Required work:
Among the entries below, take the line with "COMMIT --> GH_COMMENT" and the line with "class IMPL_DSL,UPDATE_DRIVER_IFACE effortNode", and output them and every line between them exactly, with nothing else.

Source material:
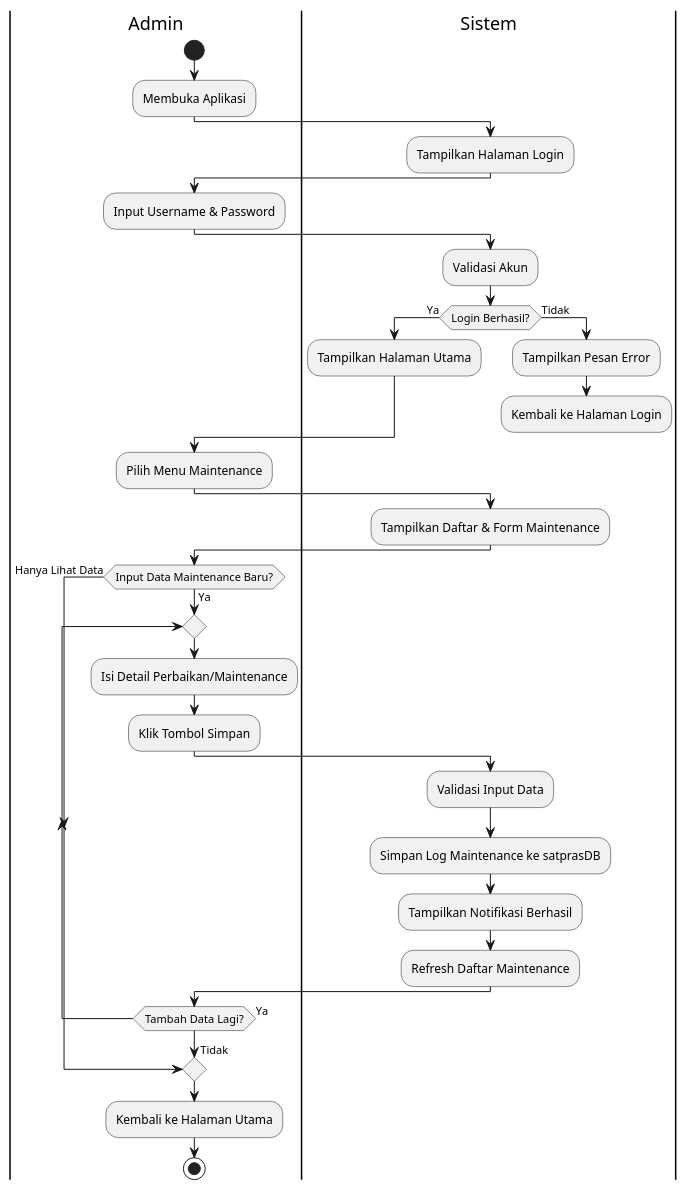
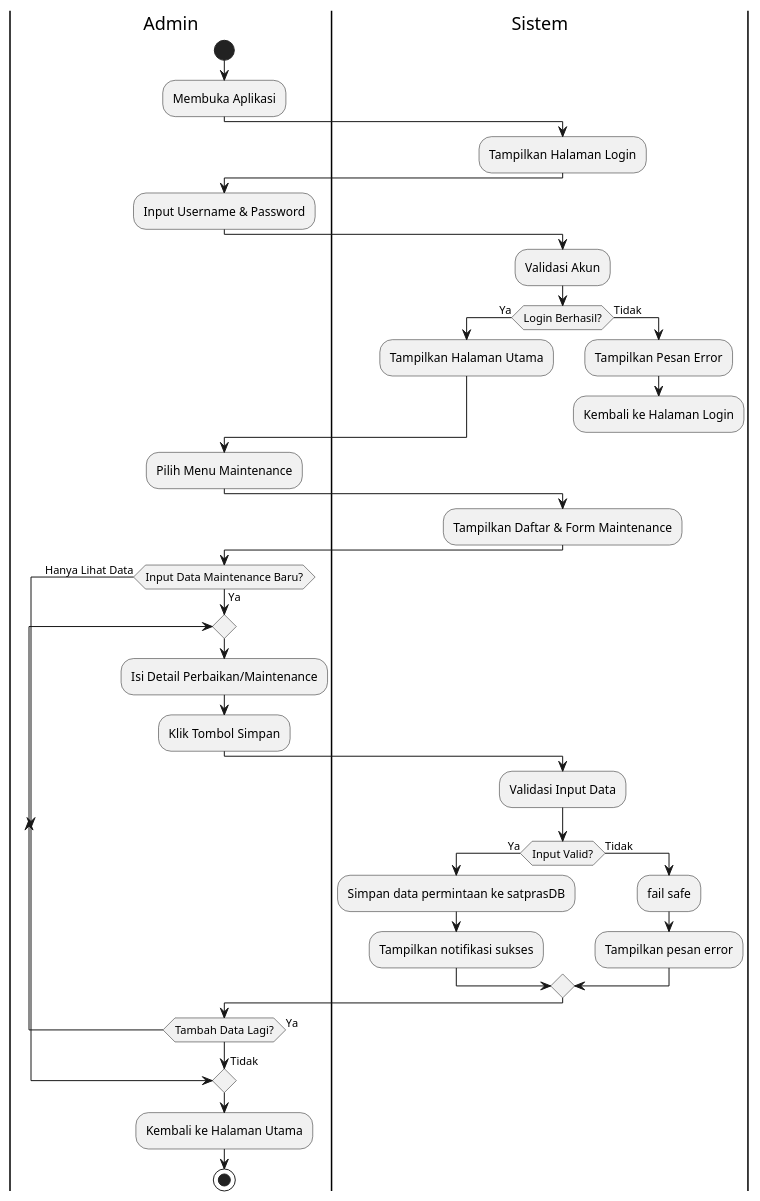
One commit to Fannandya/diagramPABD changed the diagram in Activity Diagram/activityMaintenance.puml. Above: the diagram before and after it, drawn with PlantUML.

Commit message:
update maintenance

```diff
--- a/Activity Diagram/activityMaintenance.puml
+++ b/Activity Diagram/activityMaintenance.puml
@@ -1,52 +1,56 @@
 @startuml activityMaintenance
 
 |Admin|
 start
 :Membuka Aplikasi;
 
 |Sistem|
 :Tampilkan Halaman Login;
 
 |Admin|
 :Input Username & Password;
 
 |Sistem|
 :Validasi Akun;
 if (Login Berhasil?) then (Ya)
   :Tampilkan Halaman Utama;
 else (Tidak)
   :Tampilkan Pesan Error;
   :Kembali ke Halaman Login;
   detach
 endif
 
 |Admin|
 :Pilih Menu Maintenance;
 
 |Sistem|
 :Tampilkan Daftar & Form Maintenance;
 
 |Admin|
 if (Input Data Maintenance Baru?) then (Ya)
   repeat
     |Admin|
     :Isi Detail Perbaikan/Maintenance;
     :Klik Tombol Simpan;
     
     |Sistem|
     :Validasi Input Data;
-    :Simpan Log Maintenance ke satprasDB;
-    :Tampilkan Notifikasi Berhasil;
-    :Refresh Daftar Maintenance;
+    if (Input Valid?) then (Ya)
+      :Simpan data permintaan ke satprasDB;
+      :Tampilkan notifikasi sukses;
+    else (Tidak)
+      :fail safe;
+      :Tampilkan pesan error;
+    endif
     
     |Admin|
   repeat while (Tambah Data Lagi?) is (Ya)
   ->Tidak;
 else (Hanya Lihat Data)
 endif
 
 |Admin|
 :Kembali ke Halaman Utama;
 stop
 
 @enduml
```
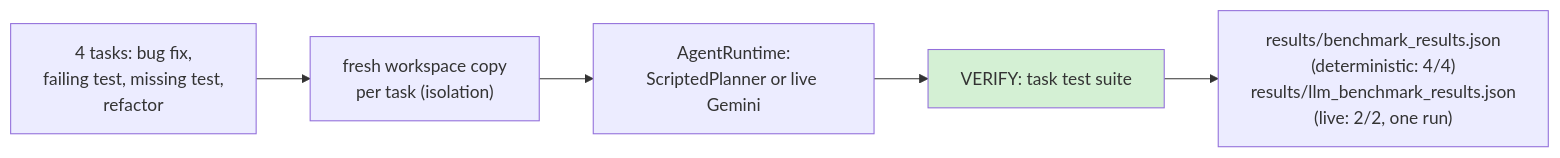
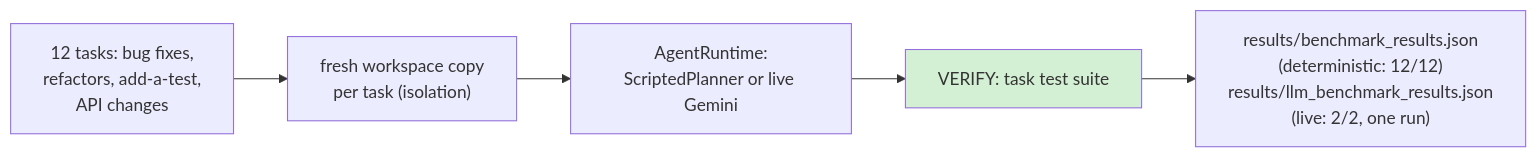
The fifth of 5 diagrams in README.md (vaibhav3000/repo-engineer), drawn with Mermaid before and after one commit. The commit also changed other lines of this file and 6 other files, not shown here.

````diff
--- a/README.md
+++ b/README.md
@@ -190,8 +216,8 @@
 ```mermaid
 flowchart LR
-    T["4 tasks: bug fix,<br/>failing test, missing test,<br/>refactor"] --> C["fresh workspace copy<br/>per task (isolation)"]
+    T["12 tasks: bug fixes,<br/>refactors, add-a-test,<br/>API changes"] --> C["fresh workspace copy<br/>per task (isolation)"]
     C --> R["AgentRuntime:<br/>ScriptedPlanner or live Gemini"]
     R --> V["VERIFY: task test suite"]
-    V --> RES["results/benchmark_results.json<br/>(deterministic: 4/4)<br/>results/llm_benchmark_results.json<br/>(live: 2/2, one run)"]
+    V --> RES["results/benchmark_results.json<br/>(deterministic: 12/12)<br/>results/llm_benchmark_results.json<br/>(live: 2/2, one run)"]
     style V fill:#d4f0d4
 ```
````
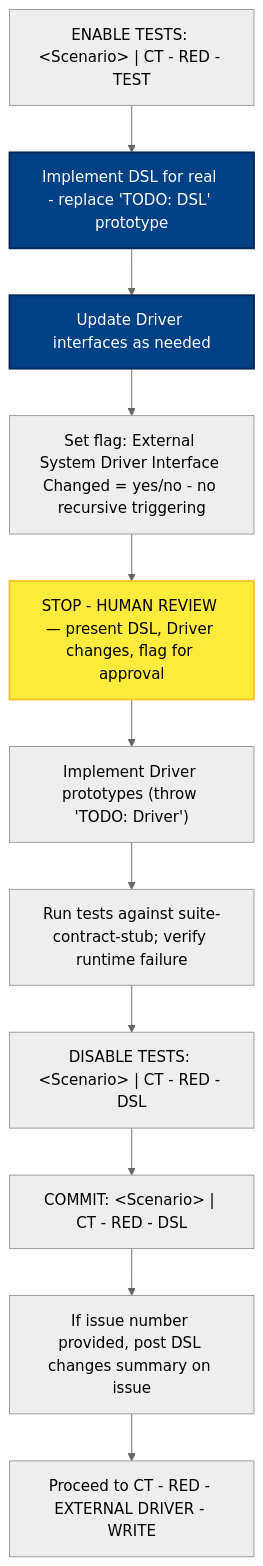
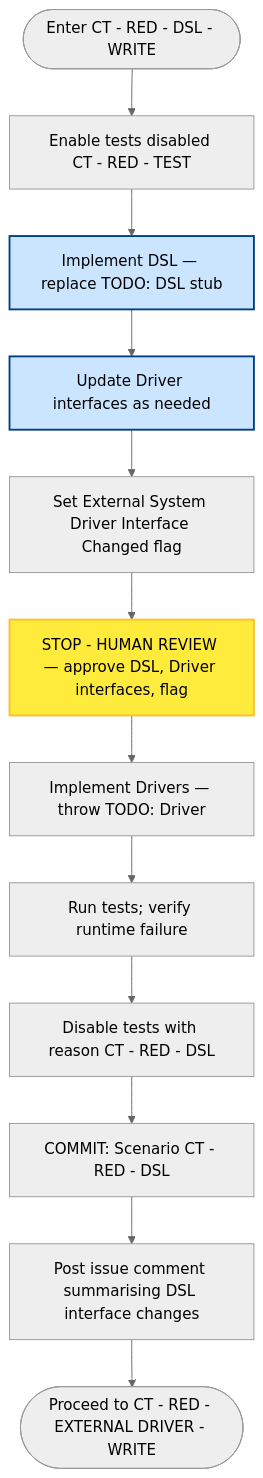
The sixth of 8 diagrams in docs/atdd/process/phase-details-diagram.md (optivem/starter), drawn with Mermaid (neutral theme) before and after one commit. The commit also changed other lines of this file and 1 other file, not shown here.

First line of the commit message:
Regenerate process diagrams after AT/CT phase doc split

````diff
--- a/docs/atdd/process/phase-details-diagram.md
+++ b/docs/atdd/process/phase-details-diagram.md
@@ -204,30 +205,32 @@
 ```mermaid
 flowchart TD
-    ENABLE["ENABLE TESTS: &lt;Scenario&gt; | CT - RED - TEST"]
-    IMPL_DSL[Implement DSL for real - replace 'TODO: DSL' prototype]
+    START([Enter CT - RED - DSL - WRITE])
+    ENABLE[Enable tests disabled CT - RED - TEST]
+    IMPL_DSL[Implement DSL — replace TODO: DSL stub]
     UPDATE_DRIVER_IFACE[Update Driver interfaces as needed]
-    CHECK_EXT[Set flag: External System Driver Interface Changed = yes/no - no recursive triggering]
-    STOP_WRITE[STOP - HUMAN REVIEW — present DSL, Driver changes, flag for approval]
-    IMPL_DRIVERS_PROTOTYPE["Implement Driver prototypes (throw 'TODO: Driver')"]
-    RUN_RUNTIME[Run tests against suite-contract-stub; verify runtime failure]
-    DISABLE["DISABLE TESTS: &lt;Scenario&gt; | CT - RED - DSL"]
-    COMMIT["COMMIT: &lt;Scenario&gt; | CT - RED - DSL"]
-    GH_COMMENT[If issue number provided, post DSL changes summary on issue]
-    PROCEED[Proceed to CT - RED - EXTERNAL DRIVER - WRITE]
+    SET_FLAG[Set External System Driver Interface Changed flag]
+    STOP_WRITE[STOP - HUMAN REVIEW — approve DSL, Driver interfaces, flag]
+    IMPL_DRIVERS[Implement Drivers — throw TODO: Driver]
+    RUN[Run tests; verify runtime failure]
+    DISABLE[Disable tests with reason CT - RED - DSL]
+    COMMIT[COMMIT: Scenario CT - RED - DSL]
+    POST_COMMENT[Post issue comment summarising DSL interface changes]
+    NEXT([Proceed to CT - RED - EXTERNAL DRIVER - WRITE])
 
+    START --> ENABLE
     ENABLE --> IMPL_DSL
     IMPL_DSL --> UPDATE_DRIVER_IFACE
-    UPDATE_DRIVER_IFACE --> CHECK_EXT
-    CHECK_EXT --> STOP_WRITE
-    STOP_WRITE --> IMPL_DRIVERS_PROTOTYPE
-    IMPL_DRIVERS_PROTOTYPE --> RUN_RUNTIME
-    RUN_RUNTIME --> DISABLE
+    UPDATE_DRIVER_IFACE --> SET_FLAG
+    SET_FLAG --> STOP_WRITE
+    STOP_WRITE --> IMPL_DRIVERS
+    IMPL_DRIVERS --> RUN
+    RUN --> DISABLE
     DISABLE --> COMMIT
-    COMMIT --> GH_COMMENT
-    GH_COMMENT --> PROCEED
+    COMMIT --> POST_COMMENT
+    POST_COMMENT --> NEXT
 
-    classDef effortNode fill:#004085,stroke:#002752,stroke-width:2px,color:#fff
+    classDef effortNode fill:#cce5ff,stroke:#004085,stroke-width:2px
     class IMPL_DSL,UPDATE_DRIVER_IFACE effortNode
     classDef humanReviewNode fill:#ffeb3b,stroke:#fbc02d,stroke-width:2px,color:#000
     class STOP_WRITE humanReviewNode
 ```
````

Answer to the exercise:
-    COMMIT --> GH_COMMENT
-    GH_COMMENT --> PROCEED
+    COMMIT --> POST_COMMENT
+    POST_COMMENT --> NEXT
 
-    classDef effortNode fill:#004085,stroke:#002752,stroke-width:2px,color:#fff
+    classDef effortNode fill:#cce5ff,stroke:#004085,stroke-width:2px
     class IMPL_DSL,UPDATE_DRIVER_IFACE effortNode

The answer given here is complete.